Volume 481: debated on Thursday 23 October 2008

To ask the Secretary of State for International Development (1) what steps the Government has taken to improve the support given to developing countries immediately following natural disasters; (228313)

(2) what steps the Government has taken to encourage other countries to provide emergency service personnel to developing countries immediately after a natural disaster.

The Department for International Development (DFID) gives substantial support to developing countries following natural disasters.

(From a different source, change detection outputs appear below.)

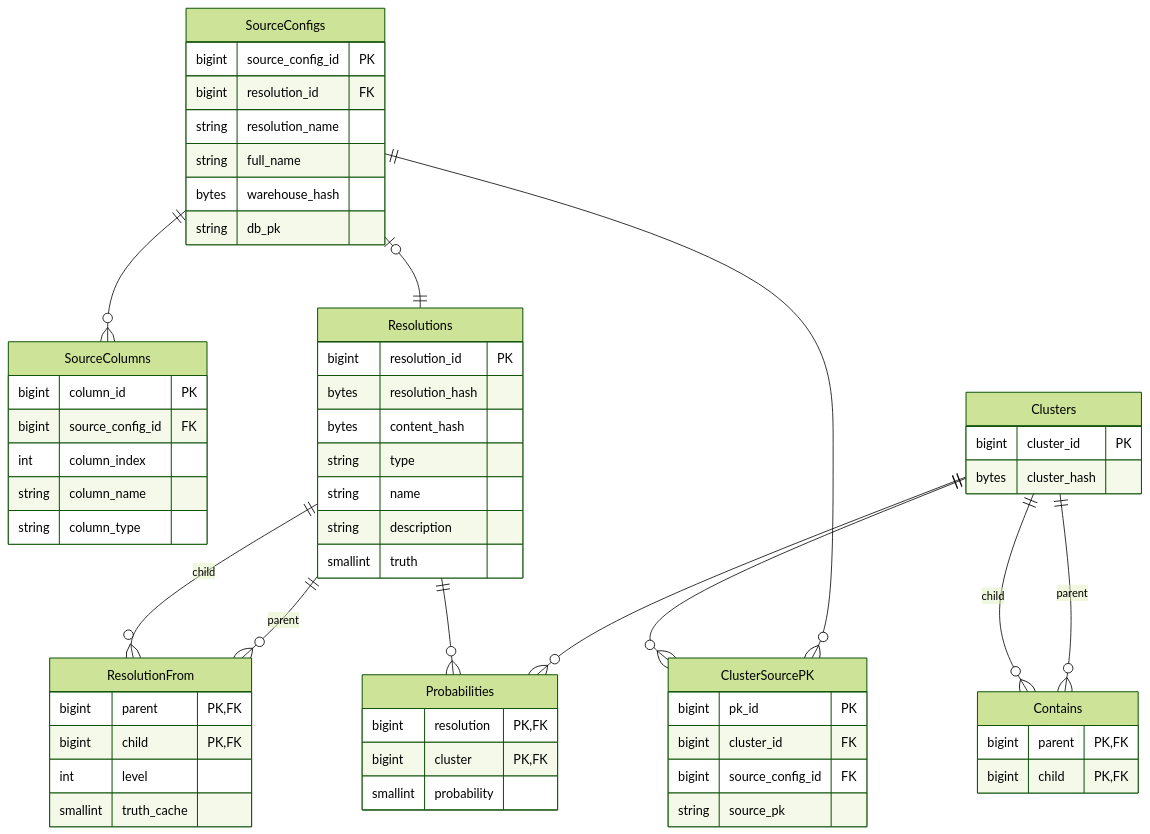
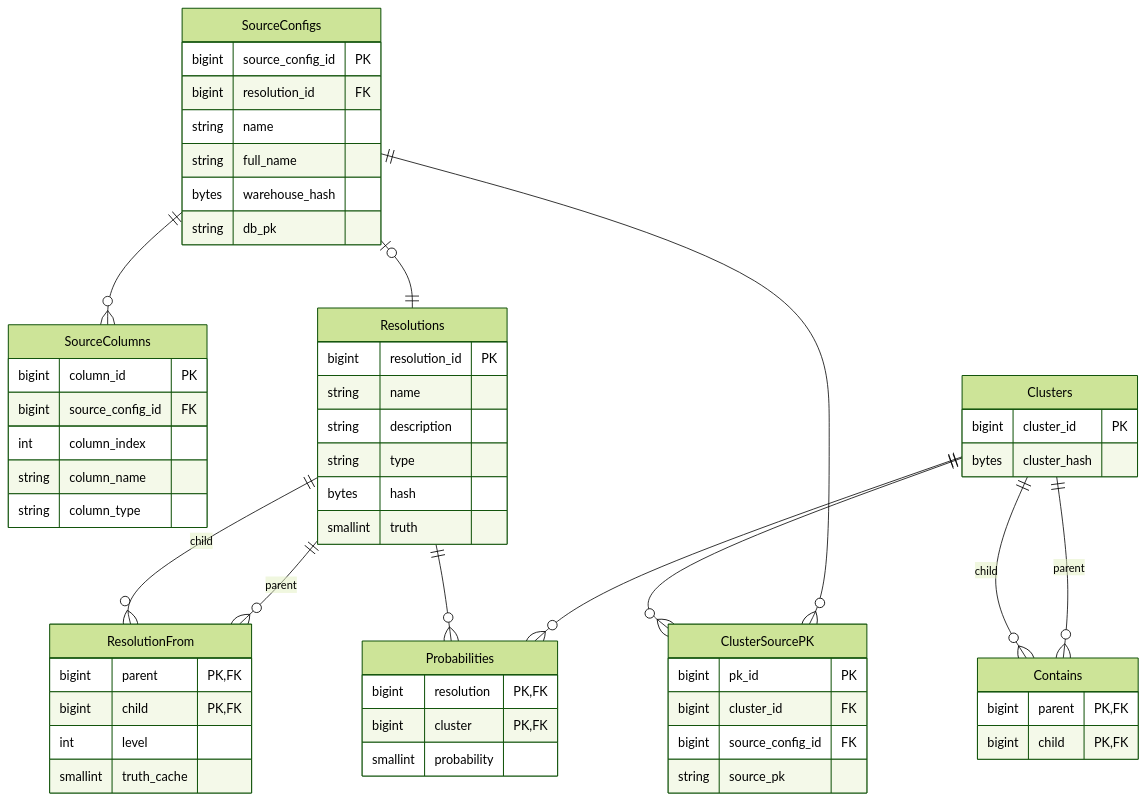
Before and after one commit to will-langdale/matchbox: the diagram in docs/api/server/backends/postgresql.md, drawn with Mermaid (forest theme). The commit also changed 44 other files, not shown here.

Commit message:
Renamed all calls to resolutions, models or sources to either NAME or their ROLE in the function. Type hinted with string type aliases. Simplified the resolutions object in the ORM and made resolution name the key access point.

````diff
--- a/docs/api/server/backends/postgresql.md
+++ b/docs/api/server/backends/postgresql.md
@@ -10,63 +10,62 @@
 ```mermaid
 erDiagram
     SourceConfigs {
         bigint source_config_id PK
         bigint resolution_id FK
-        string resolution_name
+        string name
         string full_name
         bytes warehouse_hash
         string db_pk
     }
     SourceColumns {
         bigint column_id PK
         bigint source_config_id FK
         int column_index
         string column_name
         string column_type
     }
     Clusters {
         bigint cluster_id PK
         bytes cluster_hash
     }
     ClusterSourcePK {
         bigint pk_id PK
         bigint cluster_id FK
         bigint source_config_id FK
         string source_pk
     }
     Contains {
         bigint parent PK,FK
         bigint child PK,FK
     }
     Probabilities {
         bigint resolution PK,FK
         bigint cluster PK,FK
         smallint probability
     }
     Resolutions {
         bigint resolution_id PK
-        bytes resolution_hash
-        bytes content_hash
-        string type
         string name
         string description
+        string type
+        bytes hash
         smallint truth
     }
     ResolutionFrom {
         bigint parent PK,FK
         bigint child PK,FK
         int level
         smallint truth_cache
     }
 
     SourceConfigs |o--|| Resolutions : ""
     SourceConfigs ||--o{ SourceColumns : ""
     SourceConfigs ||--o{ ClusterSourcePK : ""
     Clusters ||--o{ ClusterSourcePK : ""
     Clusters ||--o{ Probabilities : ""
     Clusters ||--o{ Contains : "parent"
     Contains }o--|| Clusters : "child"
     Resolutions ||--o{ Probabilities : ""
     Resolutions ||--o{ ResolutionFrom : "parent"
     ResolutionFrom }o--|| Resolutions : "child"
 ```
````
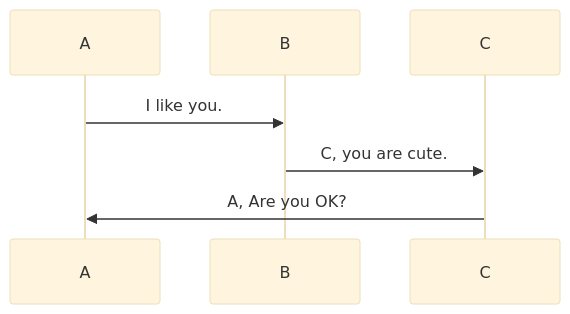
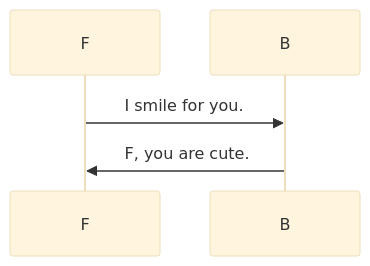
Before and after one commit to RattanArt/Model: the second of 7 diagrams in slideA.md, drawn with Mermaid (base theme). The commit also changed other lines of this file, not shown here.

````diff
--- a/slideA.md
+++ b/slideA.md
@@ -3,6 +22,5 @@
-<div class="mermaid">
- sequenceDiagram
-	A->>B: I like you.
-	B->>C: C, you are cute.
-	C->>A: A, Are you OK?
-</div>	
+```mermaid
+sequenceDiagram
+    F->>B: I smile for you.
+    B->>F:F, you are cute.
+```
````
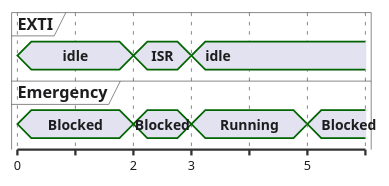
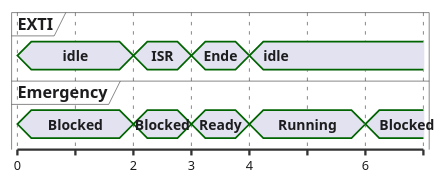
The eighth of 9 diagrams in vorlesungen/03_einfuehrung-rtos.qmd (dantschi/echtzeitsysteme), drawn with PlantUML before and after one commit. The commit also changed other lines of this file, not shown here.

````diff
--- a/vorlesungen/03_einfuehrung-rtos.qmd
+++ b/vorlesungen/03_einfuehrung-rtos.qmd
@@ -785,27 +1017,30 @@
 ```{.plantuml}
 @startuml
 skinparam backgroundColor transparent
 skinparam defaultFontName "Inter, sans-serif"
 skinparam defaultFontColor #1D1D1F
 skinparam ArrowColor #86868B
 skinparam timing {
   BackgroundColor #FFFFFF
   BorderColor #E5E5EA
   LineColor #1D1D1F
   SignalColor #E2001A
 }
 concise "EXTI" as E
 concise "Emergency" as T
 @0
 E is idle
 T is Blocked
 @2
 E is ISR
 T is Blocked
 @3
+E is Ende
+T is Ready
+@4
 E is idle
 T is Running
-@5
+@6
 T is Blocked
 @enduml
 ```
````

DFID’s natural disaster response has been scrutinised and praised in recent years by Parliament’s International Development and Public Accounts Committees, by the National Audit Office and by the Development Assistance Committee of the OECD. We regularly monitor our own humanitarian responses and the partners that we fund, including through field visits to project sites. In the case of major disasters, there is usually an external scrutiny of the overall response. In the case of our Burma response, we are planning to supplement this with a thorough independent evaluation of our own contribution.

DFID works closely with the Governments and other authorities of developing countries affected by natural disasters, both in operational response and through longer term programmes to help those countries with measures to reduce and mitigate disaster risks. Most lives saved in a natural disaster are saved in the immediate few days by family members, local people and local organisations.

We encourage other countries to provide emergency personnel in several ways. We provide both funding and UK experts to the global United Nations Disaster Assessment and Co-ordination (UNDAC) network which sends international teams to disaster zones. We also support the EU’s Civil Protection Mechanism for disaster response by providing search and rescue capability and we co-operate with a number of fellow European countries to provide combined response through a network called the International Humanitarian Partnership.